Having vastly improved my performance on the river and the bike paths, I decided to commit to rowing a head race in the fall of 2015. In a head race, rowers are timed as they row over a set distance, much like a 10k running race. To prepare, I rowed as much as I could and when I didn’t row, I often biked so that I was reasonably fit. The day of the race at the Burnstown Rowing Club on the Madawaska River was coming. I had agreed to referee at the regatta (I am a licensed referee), so, I would be at the race site anyway. It was with great trepidation that I took my boat to the Madawaska course. Despite the progress I had made in pushing back against Parkinson’s disease, I was still not able to row as I did when I was younger. Early on, I seemed to have lost my muscle memory, but lately, it seemed to be back. But was that enough? I was terrified of making a fool of myself.

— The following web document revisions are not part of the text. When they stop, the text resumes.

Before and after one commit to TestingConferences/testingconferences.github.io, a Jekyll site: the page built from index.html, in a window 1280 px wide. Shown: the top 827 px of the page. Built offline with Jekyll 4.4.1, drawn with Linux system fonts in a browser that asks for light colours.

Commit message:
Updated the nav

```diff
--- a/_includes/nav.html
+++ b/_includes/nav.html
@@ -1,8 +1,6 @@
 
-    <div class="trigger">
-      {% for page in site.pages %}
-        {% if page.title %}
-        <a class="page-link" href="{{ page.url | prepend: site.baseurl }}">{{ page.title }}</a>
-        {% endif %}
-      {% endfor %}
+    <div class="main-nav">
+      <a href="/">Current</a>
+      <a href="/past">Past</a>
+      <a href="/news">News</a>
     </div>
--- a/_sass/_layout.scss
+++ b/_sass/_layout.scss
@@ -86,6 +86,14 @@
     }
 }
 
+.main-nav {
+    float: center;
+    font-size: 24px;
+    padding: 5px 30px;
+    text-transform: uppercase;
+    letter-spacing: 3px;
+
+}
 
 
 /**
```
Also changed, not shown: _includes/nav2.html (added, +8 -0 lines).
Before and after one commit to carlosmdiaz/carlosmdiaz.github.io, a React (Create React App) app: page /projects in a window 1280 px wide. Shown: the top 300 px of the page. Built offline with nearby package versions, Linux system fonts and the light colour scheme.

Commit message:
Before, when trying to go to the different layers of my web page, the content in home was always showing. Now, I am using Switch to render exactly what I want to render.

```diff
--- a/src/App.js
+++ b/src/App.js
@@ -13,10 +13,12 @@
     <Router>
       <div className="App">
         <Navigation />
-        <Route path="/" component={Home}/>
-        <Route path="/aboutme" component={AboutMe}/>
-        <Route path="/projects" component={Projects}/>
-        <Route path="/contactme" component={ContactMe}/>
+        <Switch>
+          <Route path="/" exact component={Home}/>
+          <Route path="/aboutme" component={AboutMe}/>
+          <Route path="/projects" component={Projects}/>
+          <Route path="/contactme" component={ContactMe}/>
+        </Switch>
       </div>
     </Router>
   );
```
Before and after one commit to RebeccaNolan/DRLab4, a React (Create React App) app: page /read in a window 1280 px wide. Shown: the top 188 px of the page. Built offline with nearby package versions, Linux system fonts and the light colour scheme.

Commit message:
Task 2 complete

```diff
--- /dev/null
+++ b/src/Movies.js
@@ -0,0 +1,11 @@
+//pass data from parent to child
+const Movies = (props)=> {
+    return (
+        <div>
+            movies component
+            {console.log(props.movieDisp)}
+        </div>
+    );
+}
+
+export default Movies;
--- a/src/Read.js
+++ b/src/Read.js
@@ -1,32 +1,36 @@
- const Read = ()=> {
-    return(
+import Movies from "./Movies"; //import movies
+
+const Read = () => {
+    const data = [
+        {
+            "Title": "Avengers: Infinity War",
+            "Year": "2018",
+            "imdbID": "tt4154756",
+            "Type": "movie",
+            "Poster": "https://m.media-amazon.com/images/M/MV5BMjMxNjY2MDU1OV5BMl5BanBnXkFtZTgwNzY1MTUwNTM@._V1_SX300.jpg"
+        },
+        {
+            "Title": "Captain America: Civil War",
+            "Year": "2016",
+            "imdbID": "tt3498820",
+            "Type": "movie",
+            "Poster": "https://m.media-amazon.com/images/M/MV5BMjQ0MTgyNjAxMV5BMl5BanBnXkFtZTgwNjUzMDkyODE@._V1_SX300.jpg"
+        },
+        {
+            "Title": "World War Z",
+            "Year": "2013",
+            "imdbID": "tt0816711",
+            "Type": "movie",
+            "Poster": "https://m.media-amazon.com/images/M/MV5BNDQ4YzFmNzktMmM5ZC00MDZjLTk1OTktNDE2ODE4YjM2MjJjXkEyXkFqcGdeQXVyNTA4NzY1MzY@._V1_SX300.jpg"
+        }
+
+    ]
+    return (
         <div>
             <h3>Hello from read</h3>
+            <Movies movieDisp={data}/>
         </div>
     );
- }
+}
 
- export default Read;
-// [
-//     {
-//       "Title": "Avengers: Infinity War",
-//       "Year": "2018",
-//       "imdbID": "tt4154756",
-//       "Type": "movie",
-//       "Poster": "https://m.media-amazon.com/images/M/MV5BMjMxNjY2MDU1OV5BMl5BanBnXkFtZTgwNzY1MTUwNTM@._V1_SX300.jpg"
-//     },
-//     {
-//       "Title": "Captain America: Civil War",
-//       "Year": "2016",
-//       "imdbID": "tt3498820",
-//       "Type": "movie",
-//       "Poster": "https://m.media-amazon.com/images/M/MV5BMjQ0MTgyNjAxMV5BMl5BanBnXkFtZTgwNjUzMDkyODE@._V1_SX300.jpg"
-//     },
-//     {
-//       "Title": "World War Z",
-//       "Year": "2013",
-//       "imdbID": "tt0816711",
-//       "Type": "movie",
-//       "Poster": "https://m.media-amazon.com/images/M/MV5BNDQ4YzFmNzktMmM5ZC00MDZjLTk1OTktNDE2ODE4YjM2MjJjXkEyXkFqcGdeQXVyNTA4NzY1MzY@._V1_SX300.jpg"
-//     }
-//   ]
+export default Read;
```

I finished the race. It wasn’t pretty, but I did it. I had trouble breathing and had to stop during the three kilometre race to catch my breath. Nevertheless, this was a massive victory for me. I didn’t win the race, but I didn’t come last either, and I gained so much in the process. This was an accomplishment that will give me the strength and willpower that I will need to face future challenges as I continue to live with Parkinson’s.
I learned some important lessons along the way. You can live a good life with Parkinson’s disease, but you have to push back against the debilitating effects of the disease. You have to exercise, exercise, exercise. Find something you love and do it. It doesn’t matter if you win the race or cycle, swim, or run the fastest, just do it. The victory is in the doing. I am convinced that it allows me to have a better day if I exercise. Finally, set a goal and build a team to help you achieve that goal.